Although Canadians seem to be quick to forgive, we need to realize that bad behaviour continues if not addressed. If you found out that your employee, who was hired to carry out your business affairs, was misusing your money to benefit himself and his family, would you still trust him to continue working on your behalf?
This is not a partisan argument. The principle would be the same, regardless of which political party is in power. In Canada, politicians work for the people. What will we tolerate? What will we allow them to get away with?
As the umpire, will the Canadian public call strike three?
Canadians can exercise their political authority by vocalizing dissent, or they can let all of this be swept away as a “mistake” from apologetic leaders who happened to get caught. The choice is ours.
Former prime minister John Diefenbaker famously said, “I am a Canadian, free to speak without fear, free to worship in my own way, free to stand for what I think right, free to oppose what I believe wrong, or free to choose those who shall govern my country. This heritage of freedom I pledge to uphold for myself and all mankind.”
It is up to Canadians to raise the bar of accountability for those who govern on their behalf.
It is undeniable we are living in unprecedented times. We have a prime minister who is being investigated for a third time by the Conflict of Interest and Ethics Commissioner. The finance minister all but admitted to breaking the law, and yet so far, all we have received from both is an apology.
Back in 2012, Conservative minister Bev Oda ordered a $16 glass of orange juice on the taxpayers’ dime and had used a limo on work travel. When the story broke, Canadians were outraged. The media aired the story continuously. Ms. Oda repaid the expenses and apologized, but she also chose to resign from government.
Where is that same moral conviction in our current leaders?
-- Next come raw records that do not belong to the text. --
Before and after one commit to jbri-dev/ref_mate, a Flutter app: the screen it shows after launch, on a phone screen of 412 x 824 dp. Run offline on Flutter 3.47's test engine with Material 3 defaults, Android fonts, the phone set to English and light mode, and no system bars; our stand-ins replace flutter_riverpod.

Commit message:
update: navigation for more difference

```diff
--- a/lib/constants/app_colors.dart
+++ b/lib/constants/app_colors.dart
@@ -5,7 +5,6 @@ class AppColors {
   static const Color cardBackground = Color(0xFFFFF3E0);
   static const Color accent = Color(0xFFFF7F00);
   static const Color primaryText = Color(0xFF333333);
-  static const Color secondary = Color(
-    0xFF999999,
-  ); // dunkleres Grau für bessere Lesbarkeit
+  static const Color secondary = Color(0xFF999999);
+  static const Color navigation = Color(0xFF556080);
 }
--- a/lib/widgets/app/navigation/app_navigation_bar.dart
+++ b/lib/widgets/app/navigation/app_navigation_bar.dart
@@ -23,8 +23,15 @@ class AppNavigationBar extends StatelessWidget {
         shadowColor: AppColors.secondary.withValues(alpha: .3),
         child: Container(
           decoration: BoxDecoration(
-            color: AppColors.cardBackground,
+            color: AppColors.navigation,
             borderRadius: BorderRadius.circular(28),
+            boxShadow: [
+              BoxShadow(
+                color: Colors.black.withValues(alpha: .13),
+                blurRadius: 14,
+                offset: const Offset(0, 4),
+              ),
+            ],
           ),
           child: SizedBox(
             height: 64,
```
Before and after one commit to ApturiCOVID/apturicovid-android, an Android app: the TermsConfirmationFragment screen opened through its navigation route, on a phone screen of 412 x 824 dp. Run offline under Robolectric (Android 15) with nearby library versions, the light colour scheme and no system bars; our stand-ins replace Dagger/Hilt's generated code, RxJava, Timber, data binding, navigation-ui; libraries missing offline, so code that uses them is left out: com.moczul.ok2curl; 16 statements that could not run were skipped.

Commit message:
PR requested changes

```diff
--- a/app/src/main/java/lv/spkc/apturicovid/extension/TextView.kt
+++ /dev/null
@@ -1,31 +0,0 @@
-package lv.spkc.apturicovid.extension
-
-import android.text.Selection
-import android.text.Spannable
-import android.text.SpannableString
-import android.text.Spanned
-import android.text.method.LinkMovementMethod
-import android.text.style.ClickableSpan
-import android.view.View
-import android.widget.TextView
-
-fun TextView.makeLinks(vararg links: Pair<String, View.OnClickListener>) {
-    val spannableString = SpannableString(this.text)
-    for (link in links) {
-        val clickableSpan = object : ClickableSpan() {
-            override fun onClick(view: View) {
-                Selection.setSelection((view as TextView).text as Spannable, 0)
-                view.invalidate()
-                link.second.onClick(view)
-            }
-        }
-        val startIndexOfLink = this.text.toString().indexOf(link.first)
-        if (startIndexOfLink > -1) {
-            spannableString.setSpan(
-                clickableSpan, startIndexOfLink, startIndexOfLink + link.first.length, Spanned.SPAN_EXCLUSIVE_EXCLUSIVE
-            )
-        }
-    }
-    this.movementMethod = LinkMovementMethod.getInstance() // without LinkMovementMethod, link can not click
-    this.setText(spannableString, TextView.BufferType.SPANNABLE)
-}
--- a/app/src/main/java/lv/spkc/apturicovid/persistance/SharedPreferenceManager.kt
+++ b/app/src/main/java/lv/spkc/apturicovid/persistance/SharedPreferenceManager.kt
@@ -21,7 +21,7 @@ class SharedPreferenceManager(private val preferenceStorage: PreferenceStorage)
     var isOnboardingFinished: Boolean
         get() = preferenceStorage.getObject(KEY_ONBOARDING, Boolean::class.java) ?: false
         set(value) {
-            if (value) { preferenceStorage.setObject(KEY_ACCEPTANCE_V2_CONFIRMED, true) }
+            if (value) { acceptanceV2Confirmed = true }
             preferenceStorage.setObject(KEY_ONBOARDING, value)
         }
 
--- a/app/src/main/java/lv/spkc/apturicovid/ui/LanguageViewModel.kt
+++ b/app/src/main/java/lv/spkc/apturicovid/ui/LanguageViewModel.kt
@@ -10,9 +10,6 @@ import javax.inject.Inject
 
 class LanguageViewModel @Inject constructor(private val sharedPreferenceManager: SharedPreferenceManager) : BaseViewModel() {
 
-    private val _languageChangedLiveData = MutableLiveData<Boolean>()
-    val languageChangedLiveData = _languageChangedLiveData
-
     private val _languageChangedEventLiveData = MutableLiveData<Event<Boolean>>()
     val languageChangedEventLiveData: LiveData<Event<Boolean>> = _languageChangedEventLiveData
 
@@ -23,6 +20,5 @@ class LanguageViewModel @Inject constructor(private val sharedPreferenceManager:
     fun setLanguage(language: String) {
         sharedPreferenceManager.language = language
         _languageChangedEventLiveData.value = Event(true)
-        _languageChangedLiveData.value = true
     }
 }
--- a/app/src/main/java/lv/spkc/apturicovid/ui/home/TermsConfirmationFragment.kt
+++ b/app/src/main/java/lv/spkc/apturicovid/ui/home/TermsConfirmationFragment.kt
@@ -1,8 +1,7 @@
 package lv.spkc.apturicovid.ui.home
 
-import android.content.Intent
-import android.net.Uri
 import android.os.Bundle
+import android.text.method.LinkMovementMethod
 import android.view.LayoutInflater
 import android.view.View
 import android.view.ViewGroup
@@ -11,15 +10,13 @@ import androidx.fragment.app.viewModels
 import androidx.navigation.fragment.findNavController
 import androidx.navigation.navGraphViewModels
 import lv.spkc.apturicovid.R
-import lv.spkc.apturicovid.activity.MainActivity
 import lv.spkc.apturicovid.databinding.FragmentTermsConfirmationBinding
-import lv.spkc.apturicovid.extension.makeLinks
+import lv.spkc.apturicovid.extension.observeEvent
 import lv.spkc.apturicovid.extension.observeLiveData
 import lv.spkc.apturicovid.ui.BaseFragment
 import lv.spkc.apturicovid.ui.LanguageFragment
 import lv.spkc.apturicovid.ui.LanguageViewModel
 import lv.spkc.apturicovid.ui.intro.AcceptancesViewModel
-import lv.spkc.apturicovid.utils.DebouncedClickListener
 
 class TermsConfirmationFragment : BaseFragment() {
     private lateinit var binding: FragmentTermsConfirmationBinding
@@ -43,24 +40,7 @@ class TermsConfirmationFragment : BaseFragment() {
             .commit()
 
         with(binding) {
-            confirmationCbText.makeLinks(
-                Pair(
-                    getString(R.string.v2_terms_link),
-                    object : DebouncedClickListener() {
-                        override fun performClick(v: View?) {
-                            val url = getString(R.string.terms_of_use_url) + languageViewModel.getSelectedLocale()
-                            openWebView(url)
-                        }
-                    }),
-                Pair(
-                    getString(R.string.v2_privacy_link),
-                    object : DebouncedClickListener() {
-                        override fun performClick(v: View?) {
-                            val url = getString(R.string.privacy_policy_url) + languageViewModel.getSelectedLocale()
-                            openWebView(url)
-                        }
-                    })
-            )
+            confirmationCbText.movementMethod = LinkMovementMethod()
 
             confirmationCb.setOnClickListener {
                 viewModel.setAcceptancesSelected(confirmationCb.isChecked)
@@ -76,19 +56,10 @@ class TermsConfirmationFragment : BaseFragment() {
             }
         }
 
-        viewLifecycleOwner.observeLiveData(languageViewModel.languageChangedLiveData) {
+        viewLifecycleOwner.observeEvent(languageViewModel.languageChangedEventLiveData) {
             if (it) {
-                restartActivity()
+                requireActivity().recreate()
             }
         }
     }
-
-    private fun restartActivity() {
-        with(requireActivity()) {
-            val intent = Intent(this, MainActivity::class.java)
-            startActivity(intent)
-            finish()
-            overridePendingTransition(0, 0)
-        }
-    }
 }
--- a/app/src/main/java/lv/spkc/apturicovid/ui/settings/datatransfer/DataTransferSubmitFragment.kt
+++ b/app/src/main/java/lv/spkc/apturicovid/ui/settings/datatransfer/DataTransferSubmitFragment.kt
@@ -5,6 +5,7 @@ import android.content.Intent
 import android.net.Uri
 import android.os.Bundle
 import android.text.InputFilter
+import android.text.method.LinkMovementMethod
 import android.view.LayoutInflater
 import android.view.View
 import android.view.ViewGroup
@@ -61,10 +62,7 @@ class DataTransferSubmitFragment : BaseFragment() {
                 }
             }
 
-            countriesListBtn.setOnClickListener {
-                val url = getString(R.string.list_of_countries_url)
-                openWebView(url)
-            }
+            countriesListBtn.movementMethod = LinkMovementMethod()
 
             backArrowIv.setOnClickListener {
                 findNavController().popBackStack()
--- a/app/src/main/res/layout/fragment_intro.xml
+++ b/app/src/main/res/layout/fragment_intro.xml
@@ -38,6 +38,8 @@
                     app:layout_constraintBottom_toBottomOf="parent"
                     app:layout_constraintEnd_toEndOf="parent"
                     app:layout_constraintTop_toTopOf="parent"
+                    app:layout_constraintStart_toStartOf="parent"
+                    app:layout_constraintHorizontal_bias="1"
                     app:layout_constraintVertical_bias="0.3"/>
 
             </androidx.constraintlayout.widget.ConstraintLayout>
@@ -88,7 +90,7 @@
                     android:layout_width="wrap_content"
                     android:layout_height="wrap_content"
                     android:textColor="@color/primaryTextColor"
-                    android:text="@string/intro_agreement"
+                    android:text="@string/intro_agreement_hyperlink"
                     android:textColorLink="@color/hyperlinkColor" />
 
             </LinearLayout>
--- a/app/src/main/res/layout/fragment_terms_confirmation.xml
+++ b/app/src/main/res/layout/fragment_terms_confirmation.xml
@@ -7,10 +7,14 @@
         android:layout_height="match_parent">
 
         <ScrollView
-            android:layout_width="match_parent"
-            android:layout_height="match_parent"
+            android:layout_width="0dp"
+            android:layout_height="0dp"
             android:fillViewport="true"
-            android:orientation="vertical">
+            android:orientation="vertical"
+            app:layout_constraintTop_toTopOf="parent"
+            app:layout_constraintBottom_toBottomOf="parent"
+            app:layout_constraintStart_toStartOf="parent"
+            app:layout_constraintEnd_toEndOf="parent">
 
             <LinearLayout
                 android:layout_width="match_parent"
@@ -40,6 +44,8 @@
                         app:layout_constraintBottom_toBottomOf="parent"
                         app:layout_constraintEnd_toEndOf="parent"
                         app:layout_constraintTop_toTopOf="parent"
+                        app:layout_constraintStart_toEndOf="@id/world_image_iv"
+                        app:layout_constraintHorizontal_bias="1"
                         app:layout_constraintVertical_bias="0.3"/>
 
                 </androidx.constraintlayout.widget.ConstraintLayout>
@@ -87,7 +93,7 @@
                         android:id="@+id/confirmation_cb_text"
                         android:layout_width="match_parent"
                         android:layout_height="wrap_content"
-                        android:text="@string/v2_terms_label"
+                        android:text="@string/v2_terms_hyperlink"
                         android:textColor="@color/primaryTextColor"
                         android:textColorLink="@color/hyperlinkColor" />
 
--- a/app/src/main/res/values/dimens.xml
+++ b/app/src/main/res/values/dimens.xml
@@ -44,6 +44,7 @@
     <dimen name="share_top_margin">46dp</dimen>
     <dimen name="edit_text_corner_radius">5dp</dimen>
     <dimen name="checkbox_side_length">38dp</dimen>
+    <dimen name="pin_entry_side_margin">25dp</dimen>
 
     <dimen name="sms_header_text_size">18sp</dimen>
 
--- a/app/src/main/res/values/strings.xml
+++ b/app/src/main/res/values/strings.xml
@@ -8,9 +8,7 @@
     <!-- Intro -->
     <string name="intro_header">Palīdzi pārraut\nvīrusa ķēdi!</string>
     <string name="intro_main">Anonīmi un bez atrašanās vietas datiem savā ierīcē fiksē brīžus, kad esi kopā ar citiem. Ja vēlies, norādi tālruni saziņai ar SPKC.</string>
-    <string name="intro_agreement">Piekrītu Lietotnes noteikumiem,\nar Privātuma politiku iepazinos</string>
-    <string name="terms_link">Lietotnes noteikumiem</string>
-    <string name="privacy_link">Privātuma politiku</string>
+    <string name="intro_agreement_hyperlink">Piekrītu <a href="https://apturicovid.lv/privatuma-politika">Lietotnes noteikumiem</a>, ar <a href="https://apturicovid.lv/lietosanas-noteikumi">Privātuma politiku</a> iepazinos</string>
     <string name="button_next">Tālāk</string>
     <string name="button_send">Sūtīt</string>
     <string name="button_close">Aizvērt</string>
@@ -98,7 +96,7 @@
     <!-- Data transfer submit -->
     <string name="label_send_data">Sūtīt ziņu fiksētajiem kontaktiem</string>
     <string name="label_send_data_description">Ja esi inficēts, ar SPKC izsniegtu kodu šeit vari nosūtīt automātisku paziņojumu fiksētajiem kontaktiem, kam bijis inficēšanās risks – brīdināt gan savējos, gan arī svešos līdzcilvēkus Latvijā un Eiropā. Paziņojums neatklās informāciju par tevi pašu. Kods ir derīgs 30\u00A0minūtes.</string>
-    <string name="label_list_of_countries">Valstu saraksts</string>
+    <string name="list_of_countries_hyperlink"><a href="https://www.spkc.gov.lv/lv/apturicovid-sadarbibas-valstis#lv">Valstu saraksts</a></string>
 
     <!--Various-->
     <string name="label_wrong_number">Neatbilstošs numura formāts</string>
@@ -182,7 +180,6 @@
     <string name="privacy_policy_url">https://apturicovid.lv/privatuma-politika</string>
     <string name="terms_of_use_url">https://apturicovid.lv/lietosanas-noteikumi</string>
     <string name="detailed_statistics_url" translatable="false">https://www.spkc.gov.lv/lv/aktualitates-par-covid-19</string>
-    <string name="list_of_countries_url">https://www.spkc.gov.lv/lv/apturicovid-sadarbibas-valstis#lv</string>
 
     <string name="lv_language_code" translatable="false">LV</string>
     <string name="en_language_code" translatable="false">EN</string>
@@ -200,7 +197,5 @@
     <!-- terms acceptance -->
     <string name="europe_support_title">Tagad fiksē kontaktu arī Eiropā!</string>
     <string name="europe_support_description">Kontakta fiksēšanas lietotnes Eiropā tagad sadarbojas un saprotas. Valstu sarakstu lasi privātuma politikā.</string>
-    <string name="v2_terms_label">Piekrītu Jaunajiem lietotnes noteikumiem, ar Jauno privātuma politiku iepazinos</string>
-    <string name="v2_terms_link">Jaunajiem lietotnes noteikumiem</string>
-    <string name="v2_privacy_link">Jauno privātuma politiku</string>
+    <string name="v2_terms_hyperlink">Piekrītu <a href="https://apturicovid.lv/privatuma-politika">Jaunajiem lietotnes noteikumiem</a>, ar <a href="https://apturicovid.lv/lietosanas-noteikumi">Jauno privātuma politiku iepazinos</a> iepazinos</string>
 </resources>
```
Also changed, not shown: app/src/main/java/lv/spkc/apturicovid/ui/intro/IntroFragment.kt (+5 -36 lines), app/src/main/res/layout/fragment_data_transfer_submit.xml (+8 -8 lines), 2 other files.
Why do they think they can get away with such obvious unethical behaviour? Could it be because they think Canadians will let them?
Justin Trudeau’s family has been enriched by an organization to which he has awarded tens of millions of taxpayers’ dollars. The same organization created a campaign-style video ad for him in 2017. How convenient! Money is handed from the Liberal government to WE Charity and the Trudeaus get stage time, fancy ads, and cash in their pockets. Meanwhile, other speakers, like Theo Fleury, have been told they are expected to speak for free.
The question is, will an apology make the scandal disappear or will Canadians demand that the bar be raised for their representatives?
If you would like to tell the prime minister that an apology is not enough, you can write him at firstname.lastname@example.org or call his office at 613-995-0253.
Rachael Harder is the Conservative MP for Lethbridge. Her column appears monthly.